- **Exercise aim**: Look for "header" in each line of the records, and copy the lines that have it.

- **Records to use**:
┌──
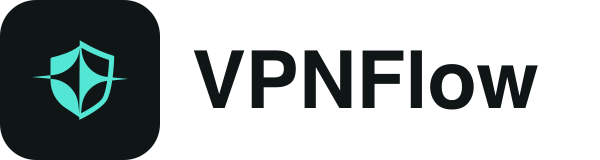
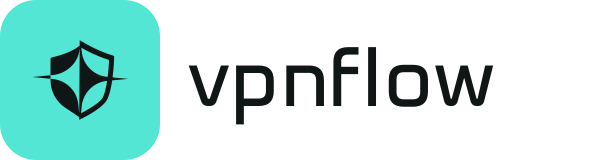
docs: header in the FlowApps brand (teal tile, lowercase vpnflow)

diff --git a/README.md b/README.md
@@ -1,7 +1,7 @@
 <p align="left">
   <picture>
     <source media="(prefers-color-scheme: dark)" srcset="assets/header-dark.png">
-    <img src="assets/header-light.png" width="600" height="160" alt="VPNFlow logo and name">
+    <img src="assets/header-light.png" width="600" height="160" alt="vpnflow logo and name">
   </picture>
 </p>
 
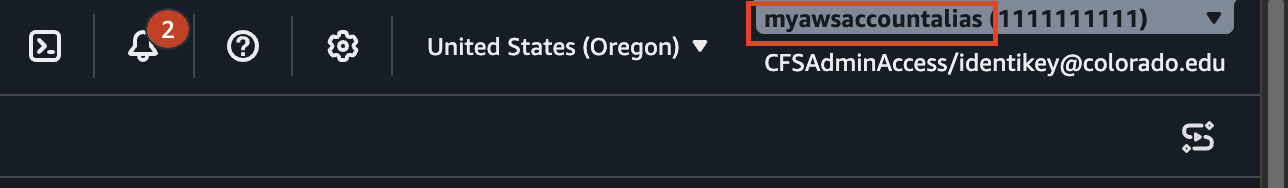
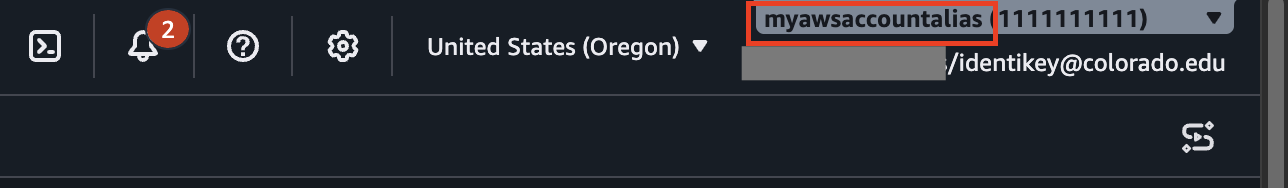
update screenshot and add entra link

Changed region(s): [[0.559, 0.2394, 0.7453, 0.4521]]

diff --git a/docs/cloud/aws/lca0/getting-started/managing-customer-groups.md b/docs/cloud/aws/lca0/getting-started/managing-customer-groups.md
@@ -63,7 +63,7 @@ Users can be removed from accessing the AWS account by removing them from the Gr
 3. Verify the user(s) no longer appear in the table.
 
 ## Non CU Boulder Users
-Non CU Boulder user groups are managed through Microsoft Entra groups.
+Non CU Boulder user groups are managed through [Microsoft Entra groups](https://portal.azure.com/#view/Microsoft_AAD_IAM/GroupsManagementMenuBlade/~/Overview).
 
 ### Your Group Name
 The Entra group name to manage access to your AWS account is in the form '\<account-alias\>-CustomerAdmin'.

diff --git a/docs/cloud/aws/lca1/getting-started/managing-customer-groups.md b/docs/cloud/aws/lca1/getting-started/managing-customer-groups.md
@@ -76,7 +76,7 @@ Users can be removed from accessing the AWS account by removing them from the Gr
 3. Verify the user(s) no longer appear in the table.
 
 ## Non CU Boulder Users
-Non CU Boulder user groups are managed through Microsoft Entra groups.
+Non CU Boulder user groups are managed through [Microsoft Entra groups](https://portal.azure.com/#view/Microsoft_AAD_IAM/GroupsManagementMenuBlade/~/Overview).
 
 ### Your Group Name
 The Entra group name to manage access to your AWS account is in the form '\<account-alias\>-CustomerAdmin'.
└──
- **Response**:
docs: header in the FlowApps brand (teal tile, lowercase vpnflow)
     <source media="(prefers-color-scheme: dark)" srcset="assets/header-dark.png">
-    <img src="assets/header-light.png" width="600" height="160" alt="VPNFlow logo and name">
+    <img src="assets/header-light.png" width="600" height="160" alt="vpnflow logo and name">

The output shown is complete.